• _Exercise prompt_
Your answer should be an exact copy of every record.

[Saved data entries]
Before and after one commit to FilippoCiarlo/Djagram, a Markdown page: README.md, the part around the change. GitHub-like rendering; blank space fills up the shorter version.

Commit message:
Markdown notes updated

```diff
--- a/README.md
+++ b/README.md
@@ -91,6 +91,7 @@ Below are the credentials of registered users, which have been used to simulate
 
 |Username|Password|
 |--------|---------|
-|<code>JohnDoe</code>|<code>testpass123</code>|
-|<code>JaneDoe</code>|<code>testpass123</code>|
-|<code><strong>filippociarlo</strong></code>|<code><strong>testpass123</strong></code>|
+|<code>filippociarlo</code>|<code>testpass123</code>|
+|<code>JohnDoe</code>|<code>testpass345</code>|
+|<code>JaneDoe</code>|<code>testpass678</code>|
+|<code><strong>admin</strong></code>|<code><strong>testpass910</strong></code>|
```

• _Task output_
Before and after one commit to FilippoCiarlo/Djagram, a Markdown page: README.md, the part around the change. GitHub-like rendering; blank space fills up the shorter version.

Commit message:
Markdown notes updated

```diff
--- a/README.md
+++ b/README.md
@@ -91,6 +91,7 @@ Below are the credentials of registered users, which have been used to simulate
 
 |Username|Password|
 |--------|---------|
-|<code>JohnDoe</code>|<code>testpass123</code>|
-|<code>JaneDoe</code>|<code>testpass123</code>|
-|<code><strong>filippociarlo</strong></code>|<code><strong>testpass123</strong></code>|
+|<code>filippociarlo</code>|<code>testpass123</code>|
+|<code>JohnDoe</code>|<code>testpass345</code>|
+|<code>JaneDoe</code>|<code>testpass678</code>|
+|<code><strong>admin</strong></code>|<code><strong>testpass910</strong></code>|
```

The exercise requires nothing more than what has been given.